Once every line below has been checked for "cells", give only the number of lines that have it.

•••••

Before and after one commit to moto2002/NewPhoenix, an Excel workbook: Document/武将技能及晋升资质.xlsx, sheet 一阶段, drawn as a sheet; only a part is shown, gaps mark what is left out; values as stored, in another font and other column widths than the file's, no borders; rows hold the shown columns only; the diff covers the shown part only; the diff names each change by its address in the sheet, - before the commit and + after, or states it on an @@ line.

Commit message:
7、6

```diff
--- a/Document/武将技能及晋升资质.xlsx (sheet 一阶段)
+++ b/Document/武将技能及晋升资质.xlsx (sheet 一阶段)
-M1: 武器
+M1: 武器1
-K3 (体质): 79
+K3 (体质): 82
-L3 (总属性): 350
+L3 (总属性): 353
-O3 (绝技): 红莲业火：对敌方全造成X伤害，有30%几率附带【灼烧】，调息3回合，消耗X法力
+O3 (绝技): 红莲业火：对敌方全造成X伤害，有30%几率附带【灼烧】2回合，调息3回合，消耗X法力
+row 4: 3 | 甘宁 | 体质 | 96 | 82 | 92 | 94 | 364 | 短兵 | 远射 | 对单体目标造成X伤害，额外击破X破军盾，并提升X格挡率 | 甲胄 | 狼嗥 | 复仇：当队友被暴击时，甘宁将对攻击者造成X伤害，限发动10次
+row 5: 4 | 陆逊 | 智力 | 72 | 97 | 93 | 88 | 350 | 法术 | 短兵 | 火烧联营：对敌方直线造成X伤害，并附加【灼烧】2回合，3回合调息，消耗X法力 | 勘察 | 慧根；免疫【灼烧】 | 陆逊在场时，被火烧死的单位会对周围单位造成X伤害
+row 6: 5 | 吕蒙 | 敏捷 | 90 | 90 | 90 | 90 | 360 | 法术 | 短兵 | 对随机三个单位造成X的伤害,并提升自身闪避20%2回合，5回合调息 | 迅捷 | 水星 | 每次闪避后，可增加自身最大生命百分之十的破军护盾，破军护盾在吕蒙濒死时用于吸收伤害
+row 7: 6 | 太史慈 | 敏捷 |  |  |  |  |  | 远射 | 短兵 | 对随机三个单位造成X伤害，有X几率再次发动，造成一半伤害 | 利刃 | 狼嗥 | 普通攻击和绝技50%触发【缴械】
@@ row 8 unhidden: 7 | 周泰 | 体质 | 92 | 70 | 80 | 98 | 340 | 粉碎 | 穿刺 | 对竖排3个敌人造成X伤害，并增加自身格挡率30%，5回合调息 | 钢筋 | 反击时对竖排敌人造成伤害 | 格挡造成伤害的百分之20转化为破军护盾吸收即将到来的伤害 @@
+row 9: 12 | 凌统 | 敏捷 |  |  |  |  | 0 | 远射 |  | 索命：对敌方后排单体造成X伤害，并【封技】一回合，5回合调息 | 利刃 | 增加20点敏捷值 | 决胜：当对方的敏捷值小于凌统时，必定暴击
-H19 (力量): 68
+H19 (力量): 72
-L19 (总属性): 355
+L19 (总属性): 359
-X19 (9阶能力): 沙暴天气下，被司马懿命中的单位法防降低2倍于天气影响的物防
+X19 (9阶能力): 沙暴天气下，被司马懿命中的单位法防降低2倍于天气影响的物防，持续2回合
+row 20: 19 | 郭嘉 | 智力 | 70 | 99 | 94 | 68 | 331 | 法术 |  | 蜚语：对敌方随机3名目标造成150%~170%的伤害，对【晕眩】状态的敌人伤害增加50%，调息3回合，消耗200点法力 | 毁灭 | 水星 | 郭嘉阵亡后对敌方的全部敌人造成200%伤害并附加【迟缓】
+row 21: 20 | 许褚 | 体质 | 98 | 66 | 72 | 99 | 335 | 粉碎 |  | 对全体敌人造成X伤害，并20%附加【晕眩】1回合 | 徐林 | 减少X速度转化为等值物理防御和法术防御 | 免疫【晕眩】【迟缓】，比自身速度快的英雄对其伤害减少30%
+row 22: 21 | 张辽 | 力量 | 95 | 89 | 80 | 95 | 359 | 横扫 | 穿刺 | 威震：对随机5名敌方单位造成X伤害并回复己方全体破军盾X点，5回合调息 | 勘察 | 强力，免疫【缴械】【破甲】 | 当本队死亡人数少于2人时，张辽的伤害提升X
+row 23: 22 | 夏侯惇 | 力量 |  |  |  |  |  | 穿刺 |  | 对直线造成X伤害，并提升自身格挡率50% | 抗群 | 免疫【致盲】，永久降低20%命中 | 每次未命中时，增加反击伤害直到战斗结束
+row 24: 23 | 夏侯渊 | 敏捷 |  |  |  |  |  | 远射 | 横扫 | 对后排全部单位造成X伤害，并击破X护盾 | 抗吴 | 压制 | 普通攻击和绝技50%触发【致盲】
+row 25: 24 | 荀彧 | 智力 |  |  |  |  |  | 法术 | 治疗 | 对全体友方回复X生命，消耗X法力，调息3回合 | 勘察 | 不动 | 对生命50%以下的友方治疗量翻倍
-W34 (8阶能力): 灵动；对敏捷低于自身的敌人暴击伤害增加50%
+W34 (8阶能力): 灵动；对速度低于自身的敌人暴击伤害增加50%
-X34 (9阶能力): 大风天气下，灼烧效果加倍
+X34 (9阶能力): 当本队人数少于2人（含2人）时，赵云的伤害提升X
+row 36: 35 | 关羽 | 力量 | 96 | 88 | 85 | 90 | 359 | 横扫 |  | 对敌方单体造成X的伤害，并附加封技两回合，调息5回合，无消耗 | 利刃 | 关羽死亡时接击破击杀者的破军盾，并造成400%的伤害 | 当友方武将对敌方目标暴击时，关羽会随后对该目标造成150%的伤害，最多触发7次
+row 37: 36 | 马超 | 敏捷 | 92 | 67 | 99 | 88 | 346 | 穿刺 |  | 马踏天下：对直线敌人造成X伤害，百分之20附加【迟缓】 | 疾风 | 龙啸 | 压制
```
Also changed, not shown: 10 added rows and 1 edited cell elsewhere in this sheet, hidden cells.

•••••

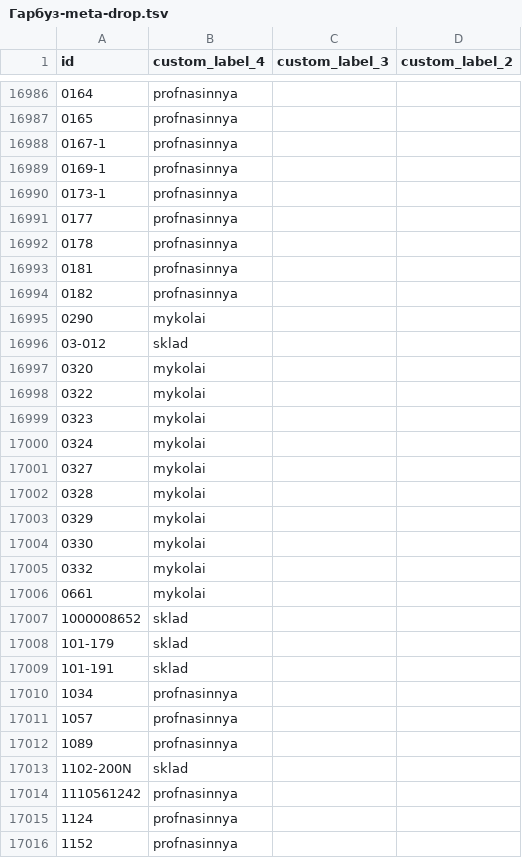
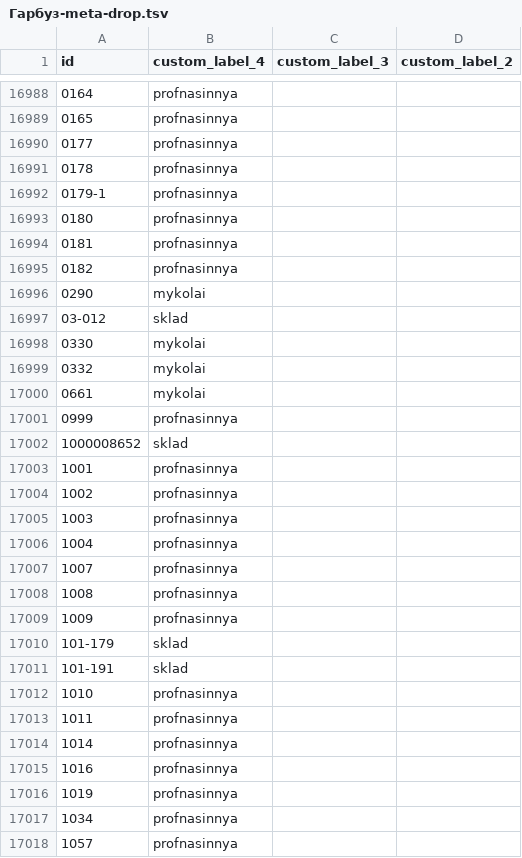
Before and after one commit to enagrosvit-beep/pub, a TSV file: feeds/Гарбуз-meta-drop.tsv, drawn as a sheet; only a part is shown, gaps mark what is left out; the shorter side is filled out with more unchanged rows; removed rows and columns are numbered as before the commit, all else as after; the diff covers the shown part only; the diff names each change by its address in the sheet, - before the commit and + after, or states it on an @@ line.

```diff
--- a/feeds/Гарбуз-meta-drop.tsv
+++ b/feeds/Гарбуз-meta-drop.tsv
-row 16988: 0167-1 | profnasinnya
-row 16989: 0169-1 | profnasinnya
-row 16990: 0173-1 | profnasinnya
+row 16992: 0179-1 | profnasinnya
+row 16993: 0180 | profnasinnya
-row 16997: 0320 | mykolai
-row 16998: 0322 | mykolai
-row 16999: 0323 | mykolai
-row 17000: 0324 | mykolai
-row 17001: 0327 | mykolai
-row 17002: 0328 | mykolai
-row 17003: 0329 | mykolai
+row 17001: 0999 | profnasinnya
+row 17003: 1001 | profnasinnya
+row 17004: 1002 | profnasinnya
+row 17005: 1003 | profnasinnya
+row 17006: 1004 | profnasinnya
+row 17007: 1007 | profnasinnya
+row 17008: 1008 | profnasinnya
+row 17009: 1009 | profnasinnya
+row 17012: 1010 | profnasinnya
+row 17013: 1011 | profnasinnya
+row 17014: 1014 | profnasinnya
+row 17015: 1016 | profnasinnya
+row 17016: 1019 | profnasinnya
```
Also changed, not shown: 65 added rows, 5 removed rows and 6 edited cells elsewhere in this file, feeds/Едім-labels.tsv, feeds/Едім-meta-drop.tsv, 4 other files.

•••••

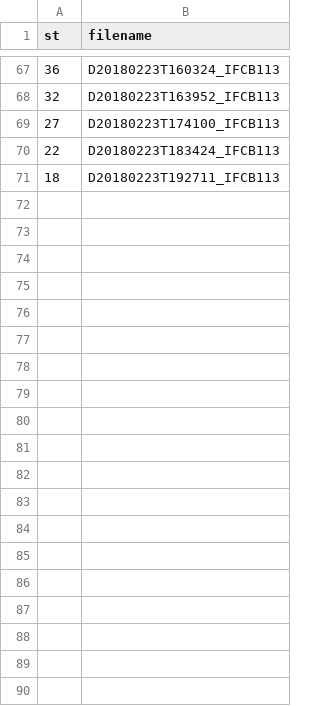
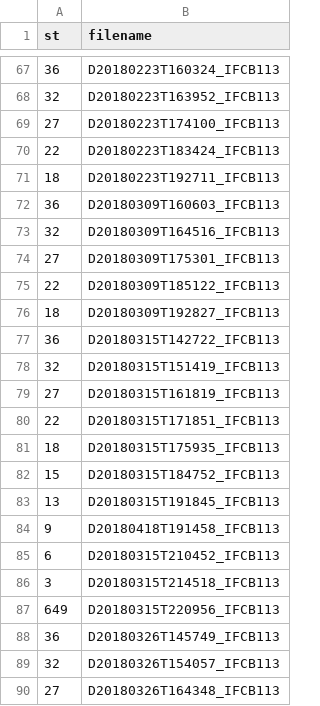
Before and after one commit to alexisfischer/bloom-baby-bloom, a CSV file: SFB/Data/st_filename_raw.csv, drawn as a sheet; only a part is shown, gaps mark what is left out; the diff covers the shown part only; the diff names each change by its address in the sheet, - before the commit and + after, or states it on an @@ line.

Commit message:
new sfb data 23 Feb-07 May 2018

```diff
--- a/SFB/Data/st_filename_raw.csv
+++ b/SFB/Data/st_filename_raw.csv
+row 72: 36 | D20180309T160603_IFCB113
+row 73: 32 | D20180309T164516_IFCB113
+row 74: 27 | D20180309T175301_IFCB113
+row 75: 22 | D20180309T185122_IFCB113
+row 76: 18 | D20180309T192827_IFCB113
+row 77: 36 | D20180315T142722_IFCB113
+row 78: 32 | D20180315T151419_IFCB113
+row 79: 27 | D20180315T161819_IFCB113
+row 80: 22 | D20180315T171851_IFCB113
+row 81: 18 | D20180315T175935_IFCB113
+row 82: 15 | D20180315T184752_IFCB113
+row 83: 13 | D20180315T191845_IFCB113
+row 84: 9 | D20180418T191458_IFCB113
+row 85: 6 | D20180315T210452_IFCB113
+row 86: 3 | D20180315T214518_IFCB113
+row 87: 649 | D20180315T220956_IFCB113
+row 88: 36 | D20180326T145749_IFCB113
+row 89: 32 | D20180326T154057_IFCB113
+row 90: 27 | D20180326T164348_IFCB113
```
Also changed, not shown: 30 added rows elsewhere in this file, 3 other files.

•••••

• Written response
2